Entries taken from a collection:
▼▼▼
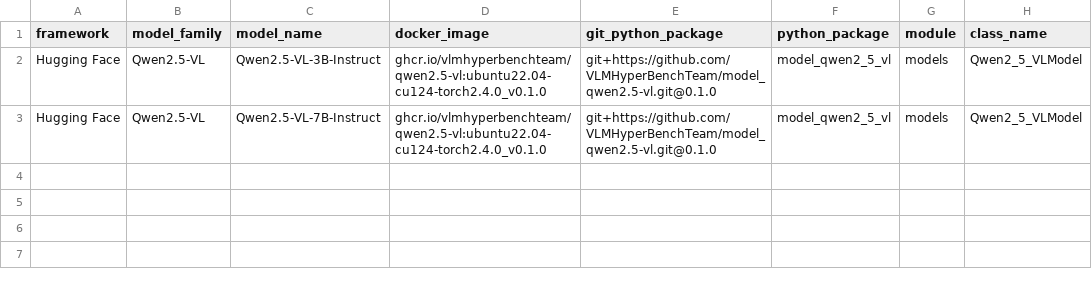
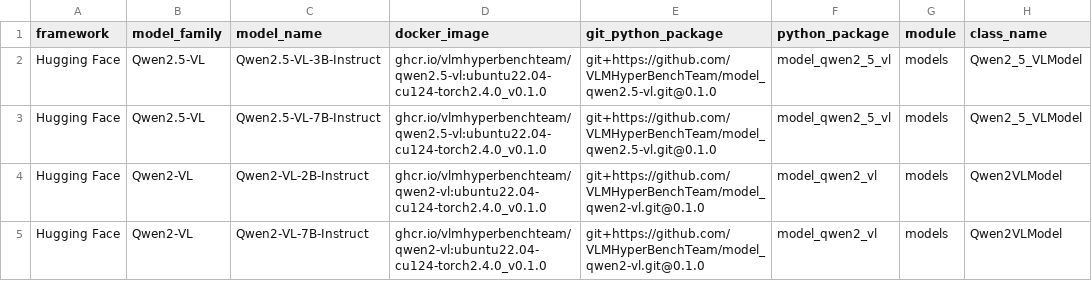
Before and after one commit to VLMHyperBenchTeam/VLMHyperBench, a CSV file: vlmhyperbench/vlm_base.csv, drawn as a sheet; the diff names each change by its address in the sheet, - before the commit and + after, or states it on an @@ line.

Commit message:
chore(vlm base): add Hugging Face Qwen2-VL-2B Qwen2-VL-7B
add Hugging Face Qwen2-VL-2B Qwen2-VL-7B

```diff
--- a/vlmhyperbench/vlm_base.csv
+++ b/vlmhyperbench/vlm_base.csv
+row 4: Hugging Face | Qwen2-VL | Qwen2-VL-2B-Instruct | ghcr.io/vlmhyperbenchteam/qwen2-vl:ubuntu22.04-cu124-torch2.4.0_v0.1.0 | git+https://github.com/VLMHyperBenchTeam/model_qwen2-vl.git@0.1.0 | model_qwen2_vl | models | Qwen2VLModel
+row 5: Hugging Face | Qwen2-VL | Qwen2-VL-7B-Instruct | ghcr.io/vlmhyperbenchteam/qwen2-vl:ubuntu22.04-cu124-torch2.4.0_v0.1.0 | git+https://github.com/VLMHyperBenchTeam/model_qwen2-vl.git@0.1.0 | model_qwen2_vl | models | Qwen2VLModel
```
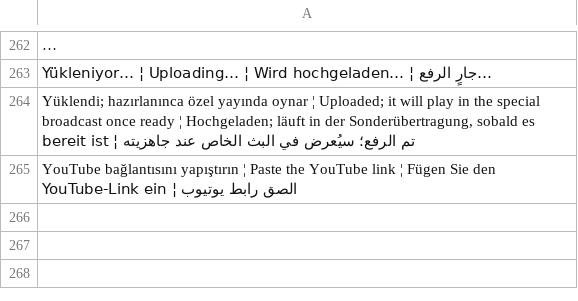
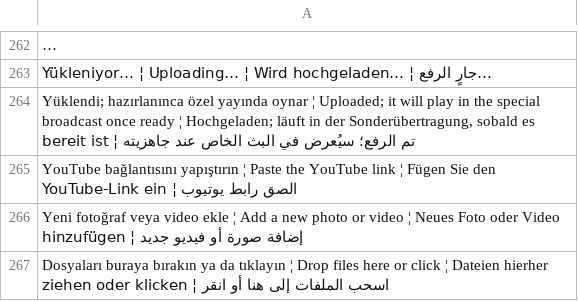
Before and after one commit to ooemir23/screenpano.com, a TSV file: tools/i18n/panel-13.tsv, drawn as a sheet; only a part is shown, gaps mark what is left out; long unchanged cells end in …; the diff names each change by its address in the sheet, - before the commit and + after, or states it on an @@ line.

```diff
--- a/tools/i18n/panel-13.tsv
+++ b/tools/i18n/panel-13.tsv
+row 266: Yeni fotoğraf veya video ekle ¦ Add a new photo or video ¦ Neues Foto oder Video hinzufügen ¦ إضافة صورة أو فيديو جديد
+row 267: Dosyaları buraya bırakın ya da tıklayın ¦ Drop files here or click ¦ Dateien hierher ziehen oder klicken ¦ اسحب الملفات إلى هنا أو انقر
```
Also changed, not shown: 5 other files.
▲▲▲
**AIM OF THE EXERCISE:**
Note down each line above where the word "Face" occurs.

**RESULT FOR THIS TASK:**
chore(vlm base): add Hugging Face Qwen2-VL-2B Qwen2-VL-7B
add Hugging Face Qwen2-VL-2B Qwen2-VL-7B
+row 4: Hugging Face | Qwen2-VL | Qwen2-VL-2B-Instruct | ghcr.io/vlmhyperbenchteam/qwen2-vl:ubuntu22.04-cu124-torch2.4.0_v0.1.0 | git+https://github.com/VLMHyperBenchTeam/model_qwen2-vl.git@0.1.0 | model_qwen2_vl | models | Qwen2VLModel
+row 5: Hugging Face | Qwen2-VL | Qwen2-VL-7B-Instruct | ghcr.io/vlmhyperbenchteam/qwen2-vl:ubuntu22.04-cu124-torch2.4.0_v0.1.0 | git+https://github.com/VLMHyperBenchTeam/model_qwen2-vl.git@0.1.0 | model_qwen2_vl | models | Qwen2VLModel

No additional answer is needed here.